Top of INPUT DATA

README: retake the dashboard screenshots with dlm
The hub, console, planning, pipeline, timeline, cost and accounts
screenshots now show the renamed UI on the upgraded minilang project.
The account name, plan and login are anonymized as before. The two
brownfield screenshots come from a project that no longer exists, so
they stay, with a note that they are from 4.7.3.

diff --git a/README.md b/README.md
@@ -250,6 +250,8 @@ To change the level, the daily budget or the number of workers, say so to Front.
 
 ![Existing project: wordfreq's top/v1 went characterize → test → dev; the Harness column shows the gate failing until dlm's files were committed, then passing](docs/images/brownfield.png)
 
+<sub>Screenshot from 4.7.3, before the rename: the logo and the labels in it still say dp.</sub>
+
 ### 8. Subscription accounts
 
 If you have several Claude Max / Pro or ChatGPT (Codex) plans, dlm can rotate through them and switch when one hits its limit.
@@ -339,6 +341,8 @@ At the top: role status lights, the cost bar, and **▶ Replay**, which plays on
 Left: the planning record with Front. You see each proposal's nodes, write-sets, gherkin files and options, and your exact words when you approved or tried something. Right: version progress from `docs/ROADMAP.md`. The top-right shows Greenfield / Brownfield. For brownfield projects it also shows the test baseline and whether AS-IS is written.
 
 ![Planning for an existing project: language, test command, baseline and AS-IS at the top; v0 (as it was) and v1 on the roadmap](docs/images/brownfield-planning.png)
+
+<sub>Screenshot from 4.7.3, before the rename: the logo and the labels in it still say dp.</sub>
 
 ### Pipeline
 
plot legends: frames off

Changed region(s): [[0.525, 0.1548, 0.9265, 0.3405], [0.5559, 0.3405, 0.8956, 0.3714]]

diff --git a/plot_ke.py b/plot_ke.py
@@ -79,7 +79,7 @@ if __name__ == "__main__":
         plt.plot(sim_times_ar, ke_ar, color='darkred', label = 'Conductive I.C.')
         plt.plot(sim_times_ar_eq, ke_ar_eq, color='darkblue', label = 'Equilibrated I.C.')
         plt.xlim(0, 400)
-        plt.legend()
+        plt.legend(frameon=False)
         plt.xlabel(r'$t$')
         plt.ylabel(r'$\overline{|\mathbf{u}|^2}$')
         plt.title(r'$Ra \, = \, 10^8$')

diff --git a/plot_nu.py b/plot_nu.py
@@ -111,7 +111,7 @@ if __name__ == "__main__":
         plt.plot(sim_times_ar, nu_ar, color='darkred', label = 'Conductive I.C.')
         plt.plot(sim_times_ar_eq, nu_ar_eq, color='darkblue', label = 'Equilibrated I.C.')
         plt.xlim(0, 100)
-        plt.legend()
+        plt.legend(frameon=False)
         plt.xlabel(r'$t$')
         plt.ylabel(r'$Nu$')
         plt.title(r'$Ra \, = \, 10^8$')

Bottom of INPUT DATA

* **INSTRUCTIONS FOR THE TASK**: Your answer should hold every line of the entries that contains the string "baseline".

* **ANSWER AREA**:
 Left: the planning record with Front. You see each proposal's nodes, write-sets, gherkin files and options, and your exact words when you approved or tried something. Right: version progress from `docs/ROADMAP.md`. The top-right shows Greenfield / Brownfield. For brownfield projects it also shows the test baseline and whether AS-IS is written.
 ![Planning for an existing project: language, test command, baseline and AS-IS at the top; v0 (as it was) and v1 on the roadmap](docs/images/brownfield-planning.png)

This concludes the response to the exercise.